_Exercise_
A single number is the answer: the count of lines in the records that hold the word "components".

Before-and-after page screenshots
>>>

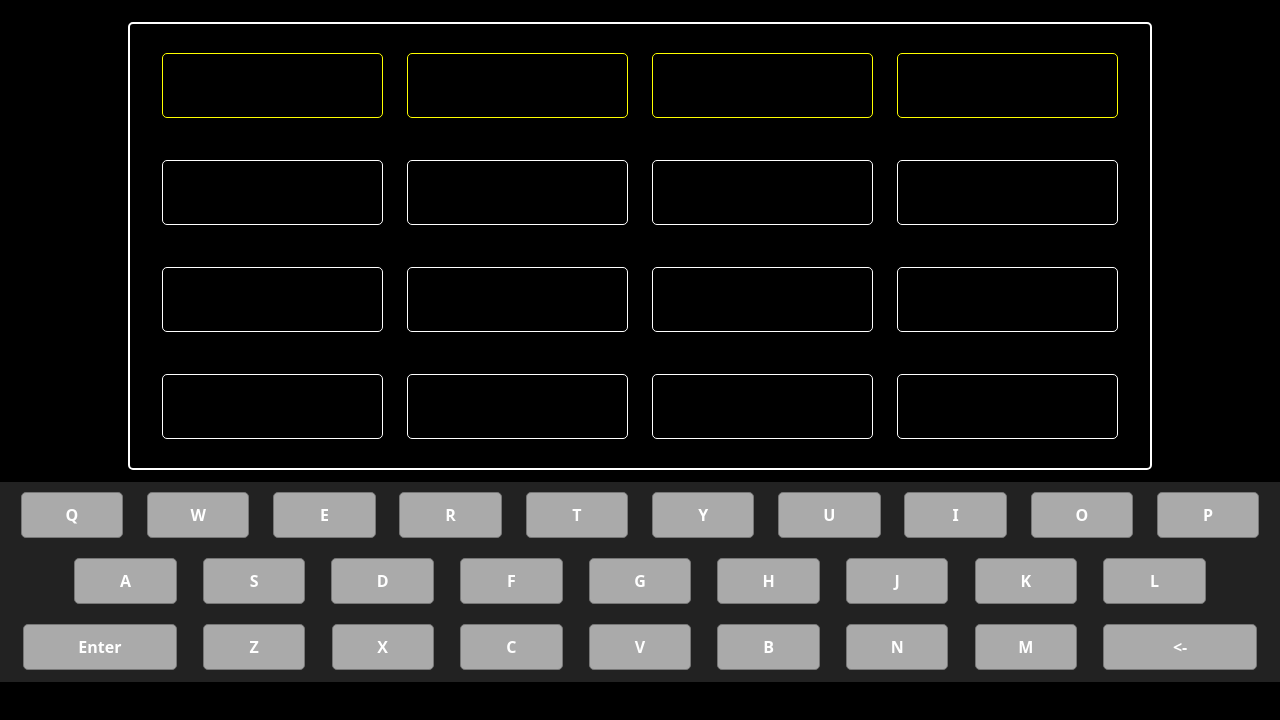
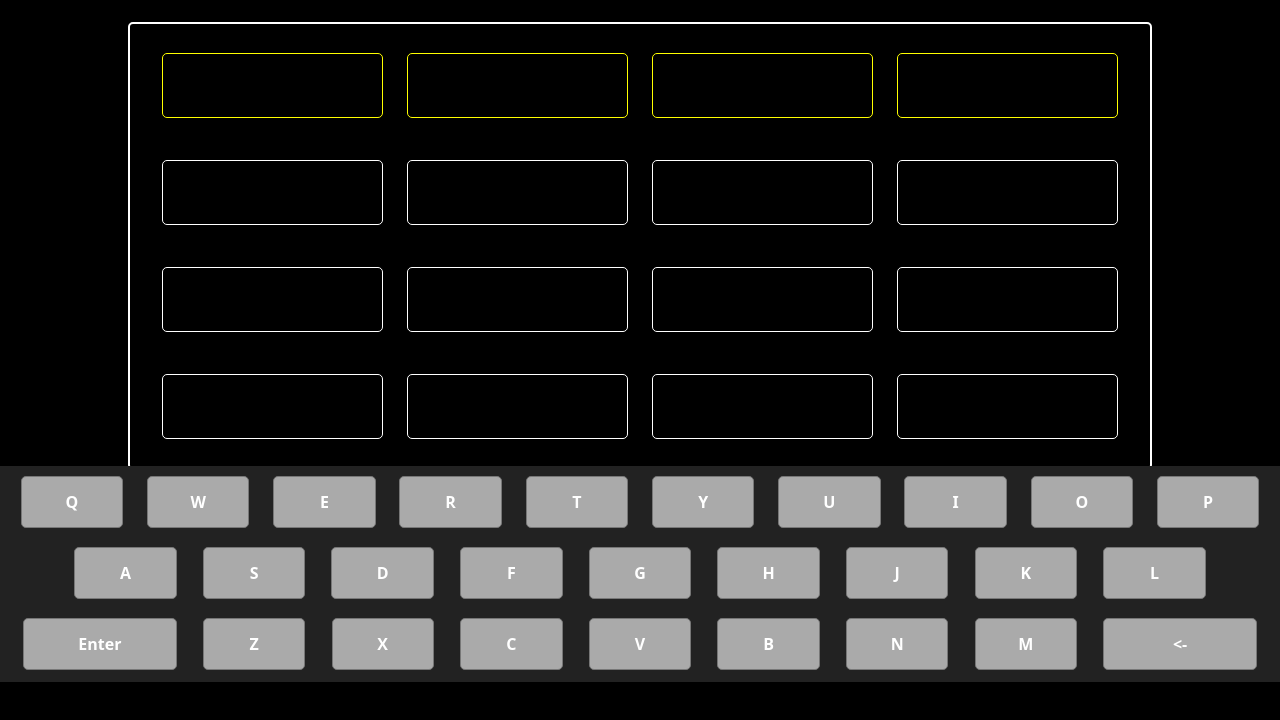
Before and after one commit to SeanLaTour/fuckle, a Gatsby site: page / in a window 1280 px wide. Shown: the part 118-838 px from the top of the page. Built offline with nearby package versions, Linux system fonts and the light colour scheme; Gatsby itself is replaced by a stand-in of ours.

Commit message:
heght of keyboard

```diff
--- a/src/components/keyboard.tsx
+++ b/src/components/keyboard.tsx
@@ -37,7 +37,7 @@ const Keyboard: React.FC<KeyboardProps> = (props) => {
       position={"fixed"}
       bottom="0"
       backgroundColor={"#222"}
-      height="25%"
+      height="27%"
       width={"100%"}
     >
       <Box
```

<<<

_Output for this exercise_
2